Pro and anti-Brexit campaigners locked in a battle for supremacy are distorting the truth ahead of Britain’s EU referendum, as Project Fear’s scepter of spin continues to blend fact with fiction.
Academics and fact checkers issued this warning in a study published on Monday, which deconstructs arguments made for and against a Brexit.
The report, which was authored by scholars from ‘UK in a Changing Europe’ and fact checking group Full Fact, concludes that Britain’s ‘leave’ and ‘remain’ campaigns are spreading disinformation as the June 23 vote draws closer.
The study uncovers multiple myths peddled by campaigners on both sides of the Brexit battle line, and warns that Brits are being “bombarded” with conflicting information that is either not backed up by evidence or is simply untrue. Below is a list of arguments deconstructed in the report.
1. UK gives Brussels £350mn each week
The key ‘leave’ argument that Britain funnels £350 million (US$507 million) each week to Brussels is incorrect, the report argues, because it doesn’t factor in the rebate Westminster gets on UK contributions to the EU.
2. EU membership makes UK households £3,000 richer
The report also dismisses the ‘remain’ claim peddled by business lobby the Confederation of British Industry (CBI) that EU membership leaves every household in the UK £3,000 better off. It says the data used to make this calculation comes from a series of piecemeal reports, published over a decade-long period.
3. Better border security can only come with a Brexit
The report challenges the ‘leave’ argument that a Brexit is necessary to bolster Britain’s border security in a climate of mass immigration. It says free movement of labor across Europe would still remain in force if a post-Brexit Britain wanted to stay within the single market bloc.
4. Britain is safer in the EU
The ‘remain’ position that Britain is safer in the EU was questioned by the study, whose authors noted that Westminster already has bilateral defense and security agreements with a number of key nations, including the US.
5. EU run by unelected European Commission (EC) bureaucrats
Euroskeptics’ long-held claim that an unelected band of European Commission (EC) officials control the EU was debunked by the report. This position, the report said, exaggerates the Commission’s power, while understating the role of other EU institutions in amending, debating and passing legislation.
The report also argued the claim ignores powers and influence held by nation states across the bloc.
6. Britain is too important to EU to be hit with post-Brexit economic hardball
Suggestions by the ‘leave’ camp that the EU is too reliant on Britain’s membership to play a tough hand in post-Brexit economic policy negotiations are rejected by the report.
The study says that 44 percent of UK exports end up in Europe, while a mere 5 percent of the of the EU’s exports overall are derived from Britain. The report notes, however, that UK exports to Europe are in decline.
7. Majority of UK laws are EU-influenced
‘Remain’ campaigners say that 65 percent of UK laws implemented between 1993 and 2014 were influenced by Brussels.The information was derived from a database of EU law, which researchers used to filter through EU regulations passed between 1993 and 2014.

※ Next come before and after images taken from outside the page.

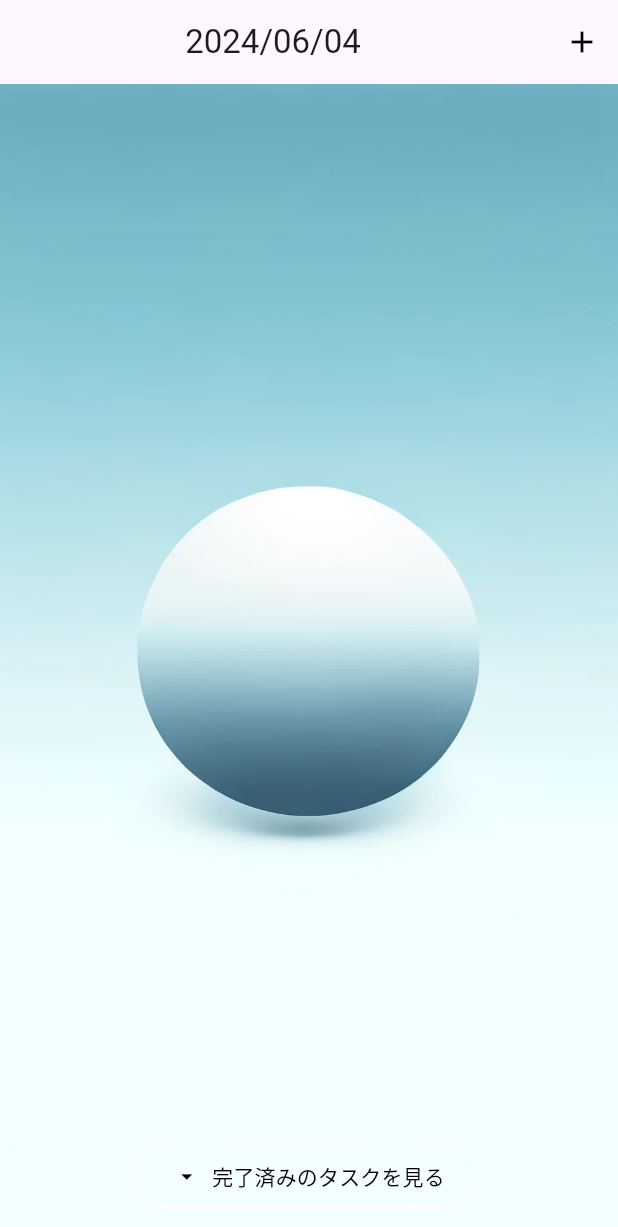
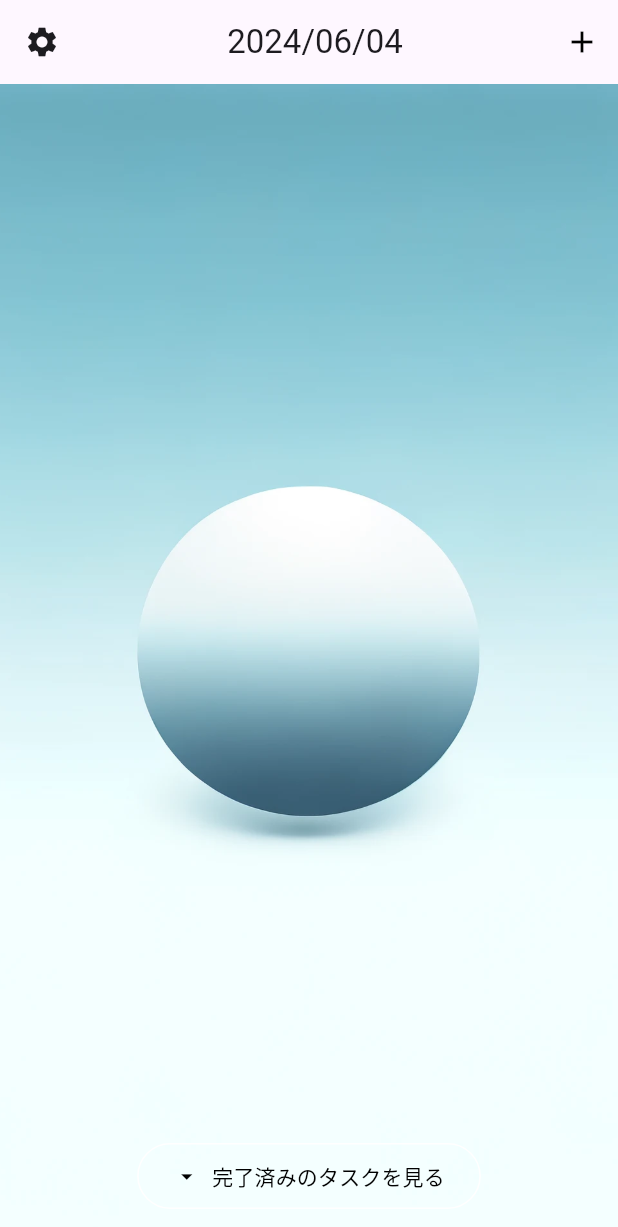
Before and after one commit to takuowake/todo-list, a Flutter app: the screen it shows after launch, on a phone screen of 412 x 824 dp. Shown: the top 1227 px of the screen. Run offline on Flutter 3.47's test engine with Material 3 defaults, Android fonts, the phone set to English and light mode, and no system bars; our stand-ins replace flutter_riverpod, shared_preferences.

Commit message:
設定アイコンを追加

```diff
--- a/lib/views/todo_list_screen.dart
+++ b/lib/views/todo_list_screen.dart
@@ -61,6 +61,12 @@ class _TodoListScreenState extends ConsumerState<TodoListScreen> {
     return Scaffold(
       appBar: AppBar(
         title: Center(child: Text(formattedDate)),
+        leading: IconButton(
+          icon: const Icon(Icons.settings),
+          onPressed: () {
+
+          },
+        ),
         actions: [
           IconButton(
             icon: const Icon(Icons.add),
```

However, both Full Fact and UK in a Changing Europe say the data is unreliable. Their report argues EC data is a better source for tracking the evolution of UK law-making with respect to EU influence.
8. Cutting through the spin
Director of Full Fact Will Moy said the group’s key objective is to cut through the spin and furnish people with cold, hard facts.
“Our mission is to cut through the rhetoric and arm people with the facts, by providing impartial, independent analysis,” he said.
“Whichever side they end up on, it is very important that they are able to access reliable information from an impartial source.”
Director of UK in a Changing Europe Professor Amnad Menon said public debate on the referendum is drenched with conflicting claims.
“Many of these are at best unsupported by evidence, and at worse simply untrue. Unsurprisingly, many people do not know what to believe or who to trust,” he said.
“This analyses provide some clarity for those confused by the competing claims and unsure which 'facts' to trust. With such a large decision to make, the British people deserve to be properly informed.”